- See also : Uruguay Embassy cars damaged in Greek arson attack, AP, International Herald Tribune, April 26, 2007
Greek anarchists are taking action to increase the costs to the Greek state of imprisoning and torturing their comrades. According to one Greek English-language source (Unrest hits central Athens: Anarchists strike in Exarchia in solidarity with disgruntled prison inmates, ekathimerini.com, April 26, 2007): “A group of some 80 suspected anarchists went on the rampage through central Athens yesterday and attacked cars, shops and ministers’ offices while chanting slogans in solidarity with protesting prison inmates…”. The protest, triggered by the beating of an anarchist prisoner, and the generally shitful conditions inside Greek jails — “some 460 people are being held in Malandrino, which only has a capacity of 280 inmates” — was successfully crushed by authorities after four days:

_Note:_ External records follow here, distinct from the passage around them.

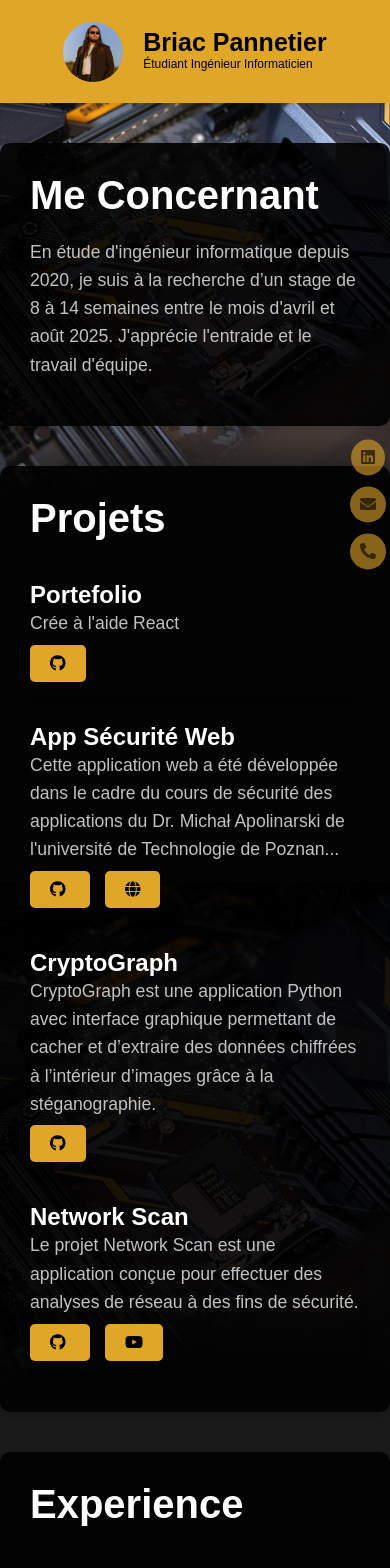
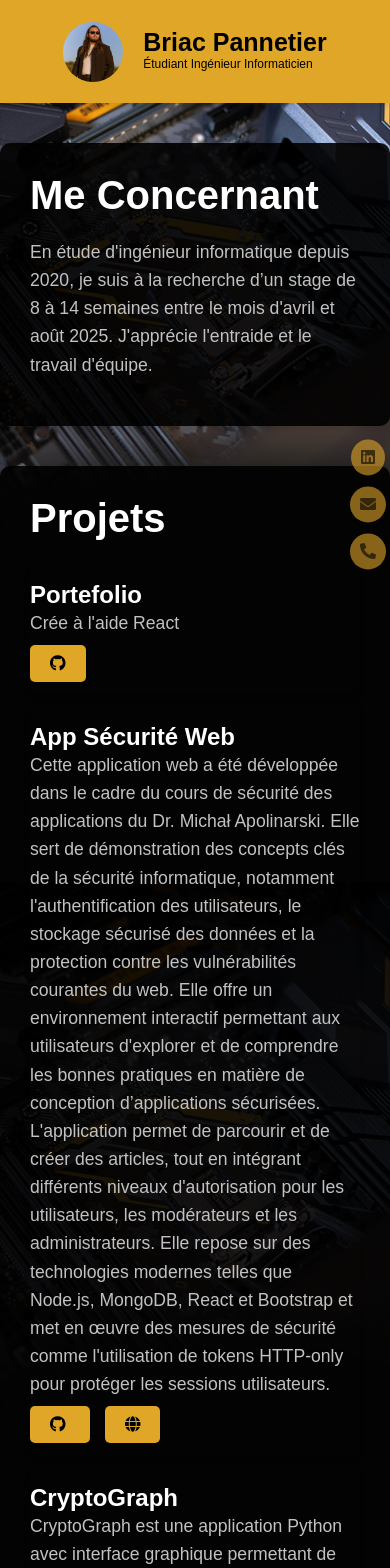
Before and after one commit to BriacPa/Portefolio, a React (Create React App) app: page / in a window 390 px wide. Shown: the top 1568 px of the page. Built offline with nearby package versions, Linux system fonts and the light colour scheme.

Commit message:
Update project description in Projects component for desktop and mobile views to enhance clarity and detail

```diff
--- a/src/components/computer/Projects.js
+++ b/src/components/computer/Projects.js
@@ -32,7 +32,7 @@ const Projects = () => {
             <div className="card-body">
               <h5 className="card-title project-title">Application de Sécurité Web : Démonstration et Apprentissage</h5>
               <p className="text-center project-description">
-                Cette application web a été développée dans le cadre du cours de sécurité des applications du Dr. Michał Apolinarski de l'université de Technologie de Poznan...
+              Cette application web a été développée dans le cadre du cours de sécurité des applications du Dr. Michał Apolinarski. Elle sert de démonstration des concepts clés de la sécurité informatique, notamment l'authentification des utilisateurs, le stockage sécurisé des données et la protection contre les vulnérabilités courantes du web. Elle offre un environnement interactif permettant aux utilisateurs d'explorer et de comprendre les bonnes pratiques en matière de conception d’applications sécurisées. L'application permet de parcourir et de créer des articles, tout en intégrant différents niveaux d'autorisation pour les utilisateurs, les modérateurs et les administrateurs. Elle repose sur des technologies modernes telles que Node.js, MongoDB, React et Bootstrap et met en œuvre des mesures de sécurité comme l'utilisation de tokens HTTP-only pour protéger les sessions utilisateurs.
               </p>
               <div className="project-links">
                 <a
--- a/src/components/mobile/Projects.js
+++ b/src/components/mobile/Projects.js
@@ -35,7 +35,7 @@ const Projects = () => {
 
               <h5 className="card-title project-title">App Sécurité Web</h5>
               <p className="card-center project-description" style={{ marginTop: "0px" }}>
-                Cette application web a été développée dans le cadre du cours de sécurité des applications du Dr. Michał Apolinarski de l'université de Technologie de Poznan...
+              Cette application web a été développée dans le cadre du cours de sécurité des applications du Dr. Michał Apolinarski. Elle sert de démonstration des concepts clés de la sécurité informatique, notamment l'authentification des utilisateurs, le stockage sécurisé des données et la protection contre les vulnérabilités courantes du web. Elle offre un environnement interactif permettant aux utilisateurs d'explorer et de comprendre les bonnes pratiques en matière de conception d’applications sécurisées. L'application permet de parcourir et de créer des articles, tout en intégrant différents niveaux d'autorisation pour les utilisateurs, les modérateurs et les administrateurs. Elle repose sur des technologies modernes telles que Node.js, MongoDB, React et Bootstrap et met en œuvre des mesures de sécurité comme l'utilisation de tokens HTTP-only pour protéger les sessions utilisateurs.
               </p>
               <div className="project-links">
                 <a
```
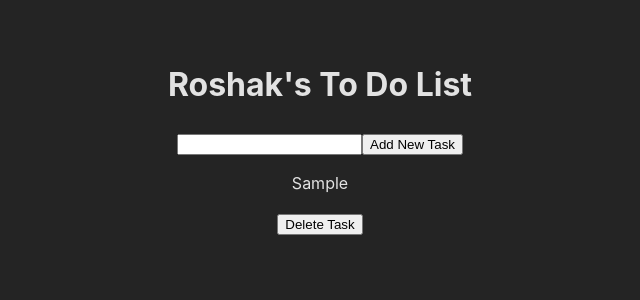
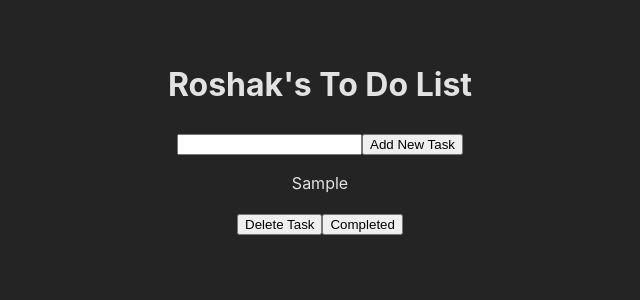
Before and after one commit to RoshakN/todo-list, a React (Vite) app: page / in a window 1280 px wide. Both pictures are taken after typing "Sample" into the empty fields and a click on the button "Add New Task". Shown: the top 300 px of the page, without its empty margins (320-960 px from the left). Built offline with nearby package versions, Linux system fonts and the light colour scheme.

Commit message:
Add task completing functionality

```diff
--- a/src/App.jsx
+++ b/src/App.jsx
@@ -9,8 +9,9 @@ function App() {
 
   const addTask = () => {
     const newTaskObject = {
+      id: toDoList.length === 0 ? 1 : toDoList[toDoList.length - 1].id + 1,
       title: newTask,
-      id: toDoList.length === 0 ? 1 : toDoList[toDoList.length - 1].id + 1,
+      isCompleted: false,
     };
     setToDoList([...toDoList, newTaskObject]);
     clear();
@@ -26,6 +27,18 @@ function App() {
 
   const handleDelete = (taskId) => {
     setToDoList(toDoList.filter((task) => task.id !== taskId));
+  };
+
+  const handleComplete = (taskId) => {
+    const newList = toDoList.map((task) => {
+      if (task.id === taskId) {
+        return { ...task, isCompleted: true };
+      } else {
+        return task;
+      }
+    });
+    setToDoList(newList);
+    // setToDoList(toDoList.filter((task) => task.id !== taskId));
   };
 
   const handleEnter = (event) => {
@@ -53,7 +66,9 @@ function App() {
               key={task.id}
               id={task.id}
               title={task.title}
+              isCompleted={task.isCompleted}
               handleDelete={handleDelete}
+              handleComplete={handleComplete}
             />
           );
         })}
--- a/src/List.jsx
+++ b/src/List.jsx
@@ -5,6 +5,12 @@ export default function List(props) {
     <div className="list">
       <p key={props.key}>{props.title}</p>
       <button onClick={() => props.handleDelete(props.id)}>Delete Task</button>
+      <button
+        onClick={() => props.handleComplete(props.id)}
+        style={{ backgroundColor: props.isCompleted ? "green" : "" }}
+      >
+        Completed
+      </button>
     </div>
   );
 }
@@ -13,5 +19,7 @@ List.propTypes = {
   key: PropTypes.number,
   id: PropTypes.number,
   title: PropTypes.string,
+  isCompleted: PropTypes.bool,
   handleDelete: PropTypes.func,
+  handleComplete: PropTypes.func,
 };
```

Greece prison protest ends
Al Jazeera English News
April 26, 2007
A four-day rooftop protest by inmates at a Greek maximum security prison against the alleged beating of an inmate by guards has ended.
Trouble in Greece’s prison system spread throughout the country after an inmate in Malandrino prison, about 200km northwest of Athens, was allegedly beaten by guards on Monday.
Hundreds of inmates joined mass protests in another 10 prisons that prompted a nationwide crackdown on Tuesday.
Inmates have also demanded that authorities reduce prison overcrowding and reform Greece’s parole system.
On Wednesday, riot police entered Malandrino, cutting off access to the roof.
The authorities asked the inmates, who spent a cold and rainy night on the roof, to return to their cells.
Protests had died down in prisons in Athens, on the Ionian island of Corfu, the Aegean island of Crete, the central towns of Larissa and Trikala, the western city of Patras, the northern city of Salonika and the northeastern town of Komotini by the end of Tuesday.
Three inmates were injured in a police operation in the high security prison of Korydallos in Athens.
Police use of tear gas led to complaints from the local authorities as the prison lies in in a densely populated area of the city.
Four Korydallos prison guards were hospitalised with breathing problems.
Prisoners in Malandrino have also made a series of demands for reduced sentences and longer leave but this was rejected by the Greek justice ministry.
The alleged beating of the inmate, a [stylish] anarchist [named Yiannis Dimitrakis], was followed by a series of incidents in Athens believed to be staged in his support.
On Wednesday, a group of suspected anarchists threw stones and firebombs at the private offices of the Anastassis Papaligouras, the justice minister and George Voulgarakis the culture minister, formerly minister of public order.
Earlier on Thursday, another group threw firebombs at the headquarters of the Athens riot police department near the city centre.
- See also : Prisoners hit the roof to protest conditions, ekathimerini.com, April 24, 2007; Prisoners revolt around Greece, Athens Indymedia (English) for chronology and deets. Yiannis is allegedly a member of an anarchist group called ‘Thieves in Black’ what robs banks: ‘Police hunt for armed gang’s den: Group had anarchist links’, ekathimerini.com, January 18, 2006. And finally, read Yiannis’ thoughts on prison conditions inside Greece… I think there’s probably something in that for all of us.